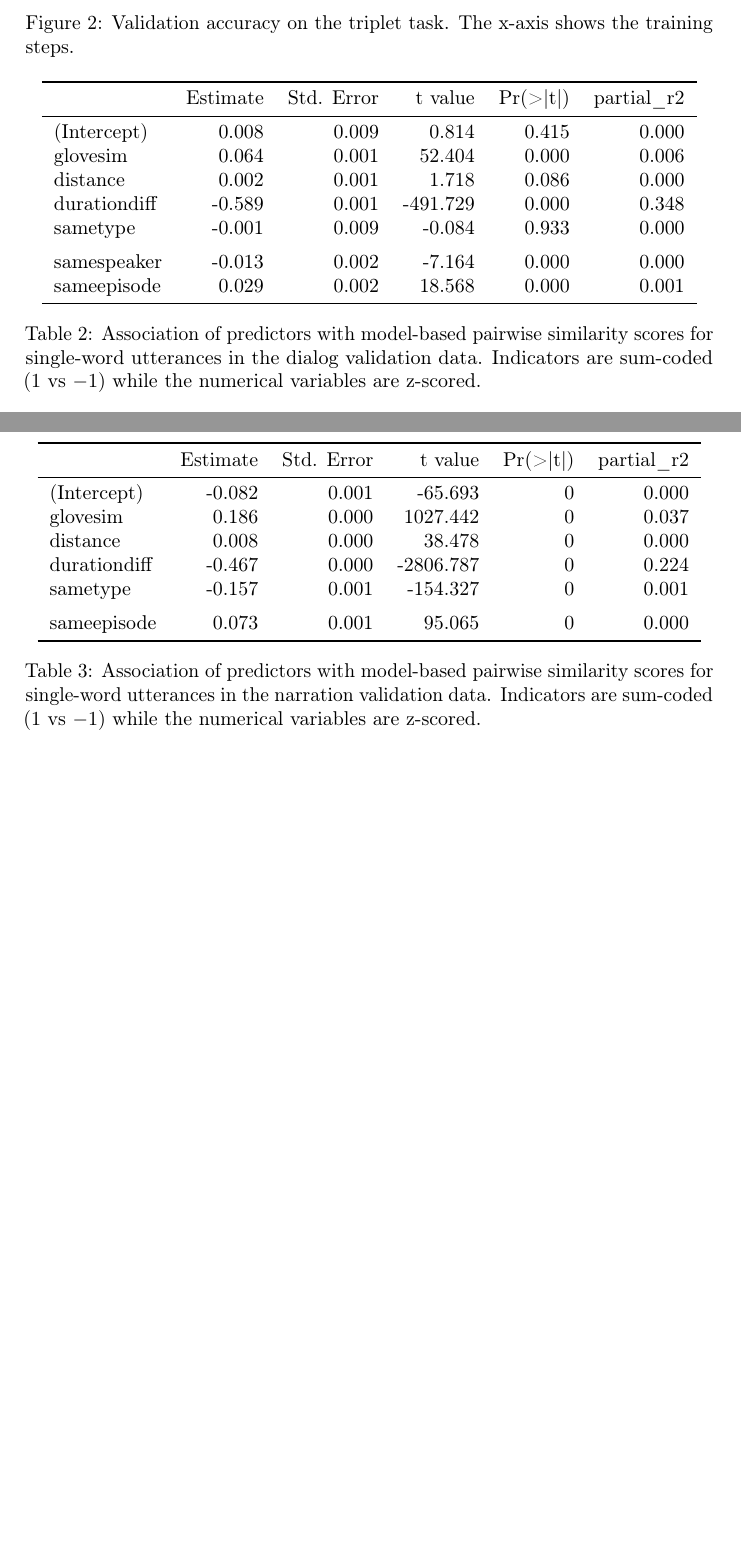
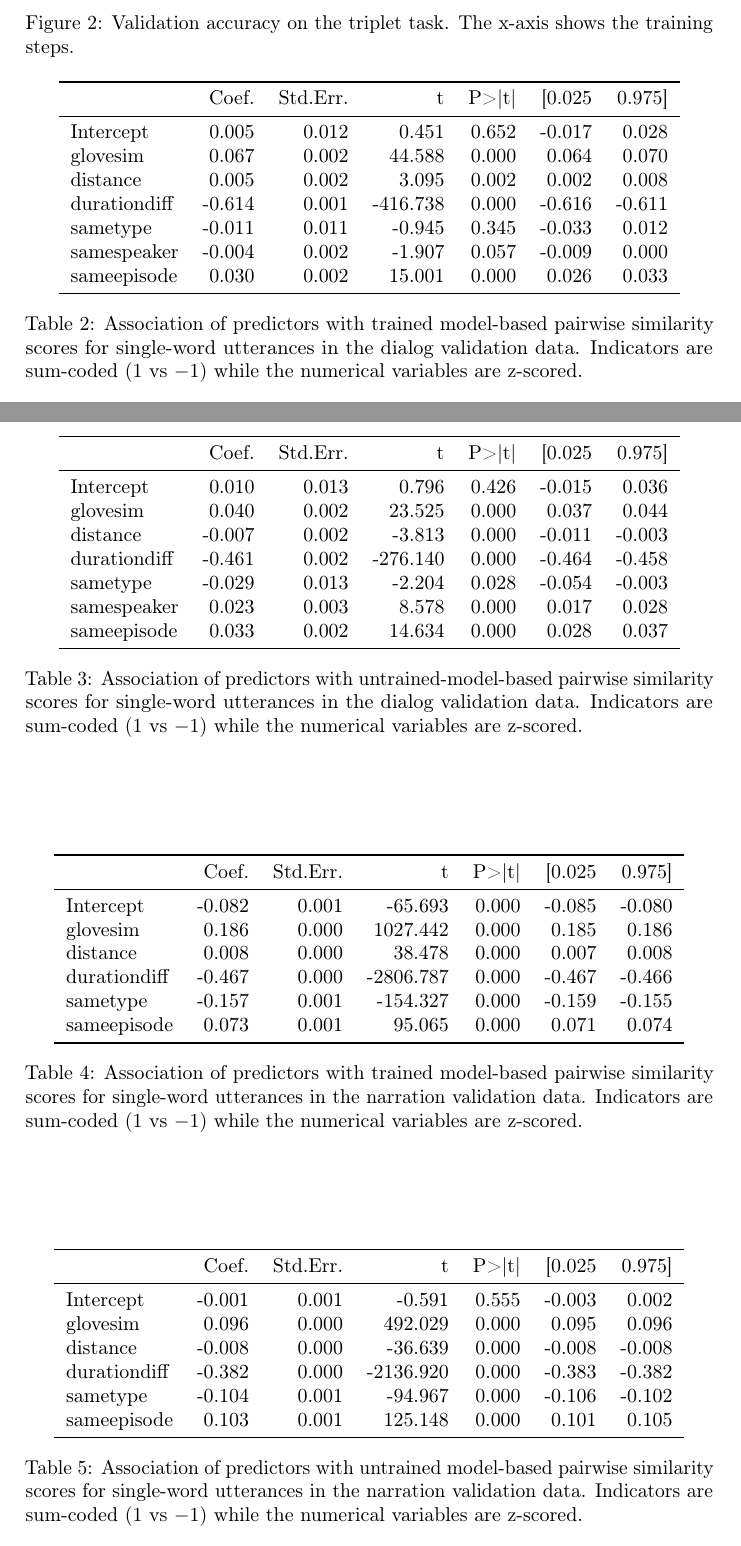
Before and after one commit to gchrupala/peppa-paper, a LaTeX paper (main.tex, which reads results.tex, results/lm_dialog.tex, results/lm_init_dialog.tex): two parts of pages 6 and 7 of 8 before the commit and two parts of pages 6 and 7 of 9 after it, joined at a grey line, cut so that both start at the same text, the shorter picture padded with empty space. Compiled offline with pdfLaTeX.

Commit message:
Added results for untrained models.

```diff
--- a/results.tex
+++ b/results.tex
@@ -63,25 +63,21 @@ suprising and possibly undesirable, and thus warrants further investigation.
 
 \begin{table}
   \centering
-\begin{tabular}{lrrrrr}
-\toprule
-  & Estimate & Std. Error & t value & Pr(>|t|) & partial\_r2\\
-\midrule
-(Intercept) & 0.008 & 0.009 & 0.814 & 0.415 & 0.000\\
-glovesim & 0.064 & 0.001 & 52.404 & 0.000 & 0.006\\
-distance & 0.002 & 0.001 & 1.718 & 0.086 & 0.000\\
-durationdiff & -0.589 & 0.001 & -491.729 & 0.000 & 0.348\\
-sametype & -0.001 & 0.009 & -0.084 & 0.933 & 0.000\\
-\addlinespace
-samespeaker & -0.013 & 0.002 & -7.164 & 0.000 & 0.000\\
-sameepisode & 0.029 & 0.002 & 18.568 & 0.000 & 0.001\\
-\bottomrule
-\end{tabular}
-\caption{Association of predictors with model-based pairwise
+\input{results/lm_dialog.tex}
+\caption{Association of predictors with trained model-based pairwise
   similarity scores for single-word utterances in the dialog
   validation data. Indicators are sum-coded ($1$ vs $-1$) while the
   numerical variables are z-scored.}
 \label{tab:dialog-lm}
+\end{table}
+\begin{table}
+  \centering
+\input{results/lm_init_dialog.tex}
+\caption{Association of predictors with untrained-model-based pairwise
+  similarity scores for single-word utterances in the dialog
+  validation data. Indicators are sum-coded ($1$ vs $-1$) while the
+  numerical variables are z-scored.}
+\label{tab:dialog-lm_init}
 \end{table}
 
 %> rawdata.d <- read.csv("pairwise_similarities_dialog.csv")
@@ -92,27 +88,24 @@ sameepisode & 0.029 & 0.002 & 18.568 & 0.000 & 0.001\\
 
 \begin{table}
   \centering
-
-\begin{tabular}{lrrrrr}
-\toprule
-  & Estimate & Std. Error & t value & Pr(>|t|) & partial\_r2\\
-\midrule
-(Intercept) & -0.082 & 0.001 & -65.693 & 0 & 0.000\\
-glovesim & 0.186 & 0.000 & 1027.442 & 0 & 0.037\\
-distance & 0.008 & 0.000 & 38.478 & 0 & 0.000\\
-durationdiff & -0.467 & 0.000 & -2806.787 & 0 & 0.224\\
-sametype & -0.157 & 0.001 & -154.327 & 0 & 0.001\\
-\addlinespace
-sameepisode & 0.073 & 0.001 & 95.065 & 0 & 0.000\\
-\bottomrule
-\end{tabular}
-\caption{Association of predictors with model-based pairwise
+\input{results/lm_narration.tex}
+\caption{Association of predictors with trained model-based pairwise
   similarity scores for single-word utterances in the narration
   validation data. Indicators are sum-coded ($1$ vs $-1$) while the
   numerical variables are z-scored.}
 \label{tab:narration-lm}
 \end{table}
+\begin{table}
+  \centering
+\input{results/lm_init_narration.tex}
+\caption{Association of predictors with untrained model-based pairwise
+  similarity scores for single-word utterances in the narration
+  validation data. Indicators are sum-coded ($1$ vs $-1$) while the
+  numerical variables are z-scored.}
+\label{tab:narration-lm_init}
+\end{table}
 
+%
 %       Correlation for duration-matched pairs:
 % > data <- rawdata.n %>% filter(durationdiff<0.001 & glovesim != 0)
 % > cor(data$similarity, data$glovesim)
--- /dev/null
+++ b/results/lm_dialog.tex
@@ -0,0 +1,13 @@
+\begin{tabular}{lrrrrrr}
+\toprule
+{} &  Coef. &  Std.Err. &        t &  P>|t| &  [0.025 &  0.975] \\
+\midrule
+Intercept    &  0.005 &     0.012 &    0.451 &  0.652 &  -0.017 &   0.028 \\
+glovesim     &  0.067 &     0.002 &   44.588 &  0.000 &   0.064 &   0.070 \\
+distance     &  0.005 &     0.002 &    3.095 &  0.002 &   0.002 &   0.008 \\
+durationdiff & -0.614 &     0.001 & -416.738 &  0.000 &  -0.616 &  -0.611 \\
+sametype     & -0.011 &     0.011 &   -0.945 &  0.345 &  -0.033 &   0.012 \\
+samespeaker  & -0.004 &     0.002 &   -1.907 &  0.057 &  -0.009 &   0.000 \\
+sameepisode  &  0.030 &     0.002 &   15.001 &  0.000 &   0.026 &   0.033 \\
+\bottomrule
+\end{tabular}
--- /dev/null
+++ b/results/lm_init_dialog.tex
@@ -0,0 +1,13 @@
+\begin{tabular}{lrrrrrr}
+\toprule
+{} &  Coef. &  Std.Err. &        t &  P>|t| &  [0.025 &  0.975] \\
+\midrule
+Intercept    &  0.010 &     0.013 &    0.796 &  0.426 &  -0.015 &   0.036 \\
+glovesim     &  0.040 &     0.002 &   23.525 &  0.000 &   0.037 &   0.044 \\
+distance     & -0.007 &     0.002 &   -3.813 &  0.000 &  -0.011 &  -0.003 \\
+durationdiff & -0.461 &     0.002 & -276.140 &  0.000 &  -0.464 &  -0.458 \\
+sametype     & -0.029 &     0.013 &   -2.204 &  0.028 &  -0.054 &  -0.003 \\
+samespeaker  &  0.023 &     0.003 &    8.578 &  0.000 &   0.017 &   0.028 \\
+sameepisode  &  0.033 &     0.002 &   14.634 &  0.000 &   0.028 &   0.037 \\
+\bottomrule
+\end{tabular}
--- /dev/null
+++ b/results/lm_init_narration.tex
@@ -0,0 +1,12 @@
+\begin{tabular}{lrrrrrr}
+\toprule
+{} &  Coef. &  Std.Err. &         t &  P>|t| &  [0.025 &  0.975] \\
+\midrule
+Intercept    & -0.001 &     0.001 &    -0.591 &  0.555 &  -0.003 &   0.002 \\
+glovesim     &  0.096 &     0.000 &   492.029 &  0.000 &   0.095 &   0.096 \\
+distance     & -0.008 &     0.000 &   -36.639 &  0.000 &  -0.008 &  -0.008 \\
+durationdiff & -0.382 &     0.000 & -2136.920 &  0.000 &  -0.383 &  -0.382 \\
+sametype     & -0.104 &     0.001 &   -94.967 &  0.000 &  -0.106 &  -0.102 \\
+sameepisode  &  0.103 &     0.001 &   125.148 &  0.000 &   0.101 &   0.105 \\
+\bottomrule
+\end{tabular}
--- /dev/null
+++ b/results/lm_narration.tex
@@ -0,0 +1,12 @@
+\begin{tabular}{lrrrrrr}
+\toprule
+{} &  Coef. &  Std.Err. &         t &  P>|t| &  [0.025 &  0.975] \\
+\midrule
+Intercept    & -0.082 &     0.001 &   -65.693 &  0.000 &  -0.085 &  -0.080 \\
+glovesim     &  0.186 &     0.000 &  1027.442 &  0.000 &   0.185 &   0.186 \\
+distance     &  0.008 &     0.000 &    38.478 &  0.000 &   0.007 &   0.008 \\
+durationdiff & -0.467 &     0.000 & -2806.787 &  0.000 &  -0.467 &  -0.466 \\
+sametype     & -0.157 &     0.001 &  -154.327 &  0.000 &  -0.159 &  -0.155 \\
+sameepisode  &  0.073 &     0.001 &    95.065 &  0.000 &   0.071 &   0.074 \\
+\bottomrule
+\end{tabular}
```
Also changed, not shown: main.pdf.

> [Work instruction] Reproduce every line of the records containing the string "samespeaker".

> [Written answer]
-samespeaker & -0.013 & 0.002 & -7.164 & 0.000 & 0.000\\
+samespeaker  & -0.004 &     0.002 &   -1.907 &  0.057 &  -0.009 &   0.000 \\
+samespeaker  &  0.023 &     0.003 &    8.578 &  0.000 &   0.017 &   0.028 \\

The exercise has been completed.